All lines of the records below that contain the word "router" must be listed.

(Supplied records Opens)

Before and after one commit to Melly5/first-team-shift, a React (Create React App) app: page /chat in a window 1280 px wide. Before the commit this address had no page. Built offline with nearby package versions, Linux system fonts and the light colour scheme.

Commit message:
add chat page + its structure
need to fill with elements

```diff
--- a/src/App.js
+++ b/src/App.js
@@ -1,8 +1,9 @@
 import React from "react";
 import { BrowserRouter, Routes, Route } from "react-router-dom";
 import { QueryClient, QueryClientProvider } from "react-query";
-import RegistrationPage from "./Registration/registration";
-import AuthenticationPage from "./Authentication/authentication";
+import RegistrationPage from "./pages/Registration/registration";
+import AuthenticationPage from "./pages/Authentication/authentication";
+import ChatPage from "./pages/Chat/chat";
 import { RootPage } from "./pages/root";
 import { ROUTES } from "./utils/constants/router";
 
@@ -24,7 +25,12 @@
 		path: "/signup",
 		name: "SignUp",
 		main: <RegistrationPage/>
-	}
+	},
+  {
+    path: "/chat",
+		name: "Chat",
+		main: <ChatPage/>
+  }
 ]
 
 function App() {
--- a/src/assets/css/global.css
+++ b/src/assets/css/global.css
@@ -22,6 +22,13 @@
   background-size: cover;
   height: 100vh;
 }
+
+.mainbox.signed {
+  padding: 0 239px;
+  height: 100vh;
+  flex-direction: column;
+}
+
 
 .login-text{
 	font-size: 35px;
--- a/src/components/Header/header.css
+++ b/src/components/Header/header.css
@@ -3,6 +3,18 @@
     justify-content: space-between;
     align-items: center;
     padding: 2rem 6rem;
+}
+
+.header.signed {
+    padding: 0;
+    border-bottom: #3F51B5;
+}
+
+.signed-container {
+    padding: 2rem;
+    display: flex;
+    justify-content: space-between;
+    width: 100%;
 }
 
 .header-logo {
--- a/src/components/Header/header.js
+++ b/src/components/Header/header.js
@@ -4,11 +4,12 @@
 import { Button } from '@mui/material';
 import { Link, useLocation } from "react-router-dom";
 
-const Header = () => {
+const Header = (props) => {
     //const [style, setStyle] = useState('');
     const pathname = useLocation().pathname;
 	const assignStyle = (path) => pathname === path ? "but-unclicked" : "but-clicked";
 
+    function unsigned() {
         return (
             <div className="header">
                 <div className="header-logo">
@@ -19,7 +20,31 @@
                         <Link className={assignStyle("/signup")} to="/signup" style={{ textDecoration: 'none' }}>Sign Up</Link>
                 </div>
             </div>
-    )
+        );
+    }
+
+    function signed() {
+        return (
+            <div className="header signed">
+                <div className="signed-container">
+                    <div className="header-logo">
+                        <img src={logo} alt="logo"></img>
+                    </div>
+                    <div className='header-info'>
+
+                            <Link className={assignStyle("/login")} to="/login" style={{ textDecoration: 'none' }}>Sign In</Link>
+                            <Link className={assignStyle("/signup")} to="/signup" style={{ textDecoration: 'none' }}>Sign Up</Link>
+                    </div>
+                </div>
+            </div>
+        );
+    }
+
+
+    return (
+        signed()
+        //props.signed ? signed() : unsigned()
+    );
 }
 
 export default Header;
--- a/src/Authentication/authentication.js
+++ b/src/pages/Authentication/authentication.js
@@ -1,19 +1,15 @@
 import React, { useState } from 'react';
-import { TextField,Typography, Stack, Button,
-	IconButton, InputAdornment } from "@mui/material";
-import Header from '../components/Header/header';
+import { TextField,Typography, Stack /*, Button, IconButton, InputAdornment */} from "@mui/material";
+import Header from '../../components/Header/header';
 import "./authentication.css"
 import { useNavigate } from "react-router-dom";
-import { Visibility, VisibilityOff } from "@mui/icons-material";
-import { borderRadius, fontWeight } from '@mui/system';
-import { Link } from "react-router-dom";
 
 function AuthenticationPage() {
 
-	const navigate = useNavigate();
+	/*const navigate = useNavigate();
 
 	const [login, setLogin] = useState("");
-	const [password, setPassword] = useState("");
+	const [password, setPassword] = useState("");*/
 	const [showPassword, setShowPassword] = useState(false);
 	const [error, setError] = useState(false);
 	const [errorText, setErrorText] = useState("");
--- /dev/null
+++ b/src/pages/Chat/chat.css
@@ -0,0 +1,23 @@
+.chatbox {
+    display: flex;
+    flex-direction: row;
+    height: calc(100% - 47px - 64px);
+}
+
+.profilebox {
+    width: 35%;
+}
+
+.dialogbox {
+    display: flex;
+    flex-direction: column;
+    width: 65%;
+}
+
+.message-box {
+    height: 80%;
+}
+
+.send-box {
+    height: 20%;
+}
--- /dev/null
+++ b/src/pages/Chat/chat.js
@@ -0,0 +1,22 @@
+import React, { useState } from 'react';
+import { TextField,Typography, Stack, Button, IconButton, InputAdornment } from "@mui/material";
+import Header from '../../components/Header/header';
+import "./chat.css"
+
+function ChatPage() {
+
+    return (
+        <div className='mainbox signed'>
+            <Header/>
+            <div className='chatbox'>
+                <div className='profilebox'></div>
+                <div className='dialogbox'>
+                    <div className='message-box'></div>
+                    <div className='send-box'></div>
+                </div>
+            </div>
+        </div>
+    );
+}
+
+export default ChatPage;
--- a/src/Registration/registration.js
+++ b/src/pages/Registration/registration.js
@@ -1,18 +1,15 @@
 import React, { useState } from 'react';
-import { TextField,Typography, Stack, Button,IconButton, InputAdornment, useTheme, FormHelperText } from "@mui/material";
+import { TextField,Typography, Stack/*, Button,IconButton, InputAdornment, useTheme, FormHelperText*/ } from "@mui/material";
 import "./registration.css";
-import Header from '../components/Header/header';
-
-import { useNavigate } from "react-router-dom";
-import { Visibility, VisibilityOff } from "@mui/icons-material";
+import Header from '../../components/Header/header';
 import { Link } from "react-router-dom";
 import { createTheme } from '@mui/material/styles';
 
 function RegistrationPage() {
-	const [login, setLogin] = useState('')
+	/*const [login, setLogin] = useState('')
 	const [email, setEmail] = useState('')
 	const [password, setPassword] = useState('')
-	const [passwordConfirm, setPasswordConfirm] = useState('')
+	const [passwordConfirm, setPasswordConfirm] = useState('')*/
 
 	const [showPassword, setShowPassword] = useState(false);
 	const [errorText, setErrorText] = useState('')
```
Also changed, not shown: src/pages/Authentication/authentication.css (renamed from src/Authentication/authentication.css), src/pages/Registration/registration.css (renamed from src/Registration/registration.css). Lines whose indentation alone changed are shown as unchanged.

(Supplied records Closes)

- [Solution to this task]
 import { BrowserRouter, Routes, Route } from "react-router-dom";
 import { ROUTES } from "./utils/constants/router";
 import { Link, useLocation } from "react-router-dom";
 import { useNavigate } from "react-router-dom";
-import { Link } from "react-router-dom";
-import { useNavigate } from "react-router-dom";
 import { Link } from "react-router-dom";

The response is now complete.